EXERCISE DESCRIPTION | Copy, from the material below, each line that contains the word "form".

(DATA FOR THE TASK)

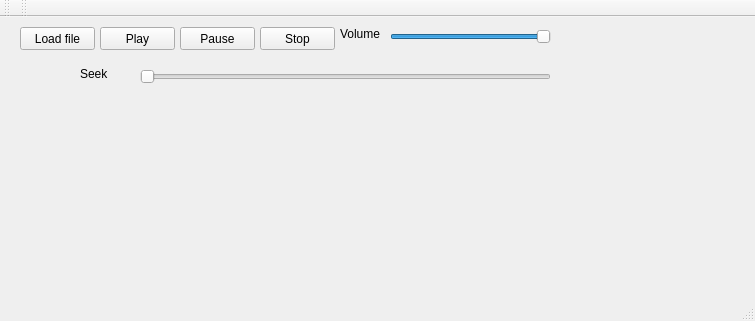
This is mainwindow.ui in mszymanski90/MusicPlayerLinux as Qt 5 draws it before an edit. The edited form follows.
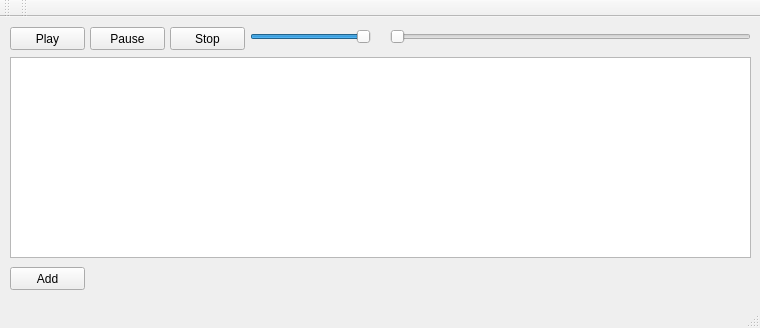
This is the edited form. Custom widgets are drawn as their Qt base class.

Commit message: Playlist, adding files to playlist, playlist playback

The edit to the form file:
```diff
--- a/mainwindow.ui
+++ b/mainwindow.ui
@@ -6,31 +6,18 @@
    <rect>
     <x>0</x>
     <y>0</y>
-    <width>755</width>
-    <height>321</height>
+    <width>760</width>
+    <height>328</height>
    </rect>
   </property>
   <property name="windowTitle">
    <string>MainWindow</string>
   </property>
   <widget class="QWidget" name="centralWidget">
-   <widget class="QPushButton" name="loadFileBt">
-    <property name="geometry">
-     <rect>
-      <x>20</x>
-      <y>10</y>
-      <width>75</width>
-      <height>23</height>
-     </rect>
-    </property>
-    <property name="text">
-     <string>Load file</string>
-    </property>
-   </widget>
    <widget class="QPushButton" name="pauseBt">
     <property name="geometry">
      <rect>
-      <x>180</x>
+      <x>90</x>
       <y>10</y>
       <width>75</width>
       <height>23</height>
@@ -43,7 +30,7 @@
    <widget class="QPushButton" name="stopBt">
     <property name="geometry">
      <rect>
-      <x>260</x>
+      <x>170</x>
       <y>10</y>
       <width>75</width>
       <height>23</height>
@@ -56,7 +43,7 @@
    <widget class="QPushButton" name="playBt">
     <property name="geometry">
      <rect>
-      <x>100</x>
+      <x>10</x>
       <y>10</y>
       <width>75</width>
       <height>23</height>
@@ -69,9 +56,9 @@
    <widget class="QVolumeSlider" name="volumeSld">
     <property name="geometry">
      <rect>
-      <x>390</x>
+      <x>250</x>
       <y>10</y>
-      <width>161</width>
+      <width>121</width>
       <height>19</height>
      </rect>
     </property>
@@ -88,25 +75,12 @@
      <enum>Qt::Horizontal</enum>
     </property>
    </widget>
-   <widget class="QLabel" name="volumeLb">
-    <property name="geometry">
-     <rect>
-      <x>340</x>
-      <y>10</y>
-      <width>46</width>
-      <height>13</height>
-     </rect>
-    </property>
-    <property name="text">
-     <string>Volume</string>
-    </property>
-   </widget>
    <widget class="QSeekSlider" name="seekSld">
     <property name="geometry">
      <rect>
-      <x>140</x>
-      <y>50</y>
-      <width>411</width>
+      <x>390</x>
+      <y>10</y>
+      <width>361</width>
       <height>19</height>
      </rect>
     </property>
@@ -117,17 +91,27 @@
      <enum>Qt::Horizontal</enum>
     </property>
    </widget>
-   <widget class="QLabel" name="seekLb">
+   <widget class="QPlaylist" name="playlist">
     <property name="geometry">
      <rect>
-      <x>80</x>
-      <y>50</y>
-      <width>46</width>
-      <height>13</height>
+      <x>10</x>
+      <y>40</y>
+      <width>741</width>
+      <height>201</height>
+     </rect>
+    </property>
+   </widget>
+   <widget class="QPushButton" name="addBt">
+    <property name="geometry">
+     <rect>
+      <x>10</x>
+      <y>250</y>
+      <width>75</width>
+      <height>23</height>
      </rect>
     </property>
     <property name="text">
-     <string>Seek</string>
+     <string>Add</string>
     </property>
    </widget>
   </widget>
@@ -174,6 +158,11 @@
    <extends>QSlider</extends>
    <header>qvolumeslider.h</header>
   </customwidget>
+  <customwidget>
+   <class>QPlaylist</class>
+   <extends>QListWidget</extends>
+   <header>qplaylist.h</header>
+  </customwidget>
  </customwidgets>
  <resources/>
  <connections/>
```
Left out of the diff: 2 changed lines with no effect on the pictures. The commit also changes 10 other files.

(End DATA FOR THE TASK)

SOLUTION TO THIS EXERCISE |
This is mainwindow.ui in mszymanski90/MusicPlayerLinux as Qt 5 draws it before an edit. The edited form follows.
This is the edited form. Custom widgets are drawn as their Qt base class.
The edit to the form file:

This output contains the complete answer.